Now you are up! Are there discernible balcony types where you live? What about yours? Best regards from Balconia.

British Sinks

Being abroad can be a nerve-racking adventure in which even the most common daily routines become a hilarious challenge. Take washing your hands for instance. British sinks are the place where dragon fire meets penguin tears. They have two taps: the hot one will scald your hands, whereas the cold one will shatter them into frozen pieces. So, why do British sinks have separate taps for hot and cold water? Foreigners around the world have asked themselves that question for decades.

British sink with separate taps for scalding hot and polar freezing water

Back in the day when our grandparents were toddlers, houses didn’t have hot running water, just cold water that came from a main supply. Later on, hot water systems were added separately to each building for safety and health reasons.

British plumbers were concerned about the pressure difference between cold and warm water. The first came from a main supply with a much higher pressure than the latter, which was stored in a tank inside each house and relied on gravity. In case of an imbalance of pressures, one stream could force its way into the other and pose a number of problems.

There were also health risks involved. Old tanks were made of galvanized steel, which corrodes easily; and they didn’t usually have a proper lid, which made the tank an AquaLand for errant birds, distracted insects and sweaty rodents in need of a swim. Squatting fauna aside, hot water sitting in an attic tank was not considered safe to drink, for it created the optimal conditions for bacteria like legionella to proliferate and wreak havoc on human stomachs. So, what did the Brits do? They came up with regulations to keep them separate and prevent the hot water contaminating the cold water supply.

You might be thinking: “Sure, but that was YEEEARS ago. Why haven’t they switched to mixer taps yet?” – Well, in a word: tradition. Whereas continental Europe reinvented its water supply system after the war, Britain rebuilt its houses clinging onto the separate taps tradition. Chances are that mixer taps will take over in the future, but in the meantime, have fun flapping your hands between the two taps when washing them.
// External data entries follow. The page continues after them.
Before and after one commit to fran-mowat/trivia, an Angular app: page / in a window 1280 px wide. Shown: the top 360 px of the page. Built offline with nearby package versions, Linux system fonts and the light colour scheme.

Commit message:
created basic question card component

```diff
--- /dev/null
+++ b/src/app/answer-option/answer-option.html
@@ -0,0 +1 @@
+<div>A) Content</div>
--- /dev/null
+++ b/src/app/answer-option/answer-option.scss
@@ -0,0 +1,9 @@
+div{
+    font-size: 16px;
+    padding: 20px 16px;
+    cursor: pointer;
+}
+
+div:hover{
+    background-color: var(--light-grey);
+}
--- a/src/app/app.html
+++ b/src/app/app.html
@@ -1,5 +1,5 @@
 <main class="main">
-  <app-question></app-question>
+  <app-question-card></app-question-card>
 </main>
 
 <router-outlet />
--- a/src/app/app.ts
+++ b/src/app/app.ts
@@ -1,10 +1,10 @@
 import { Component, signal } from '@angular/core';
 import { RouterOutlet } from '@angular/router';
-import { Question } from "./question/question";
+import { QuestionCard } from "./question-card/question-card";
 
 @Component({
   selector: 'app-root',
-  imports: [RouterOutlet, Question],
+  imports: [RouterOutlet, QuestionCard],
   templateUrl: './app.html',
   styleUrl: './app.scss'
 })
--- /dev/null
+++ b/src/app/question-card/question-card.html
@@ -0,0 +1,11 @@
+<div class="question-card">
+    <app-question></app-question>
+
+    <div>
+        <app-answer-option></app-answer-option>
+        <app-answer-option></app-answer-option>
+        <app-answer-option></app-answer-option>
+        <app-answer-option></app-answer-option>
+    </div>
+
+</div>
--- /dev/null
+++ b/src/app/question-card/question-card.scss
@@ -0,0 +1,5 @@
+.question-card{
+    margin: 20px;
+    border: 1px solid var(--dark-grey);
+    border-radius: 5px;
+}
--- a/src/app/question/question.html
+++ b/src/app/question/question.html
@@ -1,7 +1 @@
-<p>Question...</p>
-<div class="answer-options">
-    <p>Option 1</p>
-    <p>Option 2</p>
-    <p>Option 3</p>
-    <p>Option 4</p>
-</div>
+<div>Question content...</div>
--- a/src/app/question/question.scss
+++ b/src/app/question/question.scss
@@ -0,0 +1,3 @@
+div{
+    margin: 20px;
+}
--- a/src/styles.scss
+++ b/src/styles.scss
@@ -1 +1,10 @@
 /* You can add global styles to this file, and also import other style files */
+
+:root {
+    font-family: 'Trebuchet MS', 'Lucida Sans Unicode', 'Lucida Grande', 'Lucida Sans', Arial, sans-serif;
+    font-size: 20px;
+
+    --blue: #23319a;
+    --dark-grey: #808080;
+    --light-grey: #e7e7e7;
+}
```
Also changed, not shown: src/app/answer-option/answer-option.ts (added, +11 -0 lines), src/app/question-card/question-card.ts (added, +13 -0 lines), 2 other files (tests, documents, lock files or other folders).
Customer Service: Germany vs. USA

A few weeks ago I was in a drugstore and the lady clerk promptly barked at me when I asked for soap. Customer service in Europe is not exactly winning gold, especially in Germany, where people’s skills and willingness to help – let alone enthusiasm – are pretty much foreign concepts. Whether you are on the phone with your internet provider or addressing an employee in the supermarket, you may be treated like an inconvenient nuisance, rather than the reason why they have a job. On the other hand, the startling over-friendliness found in customer service in the United States can be a bit daunting to outsiders. What if we met somewhere in the middle?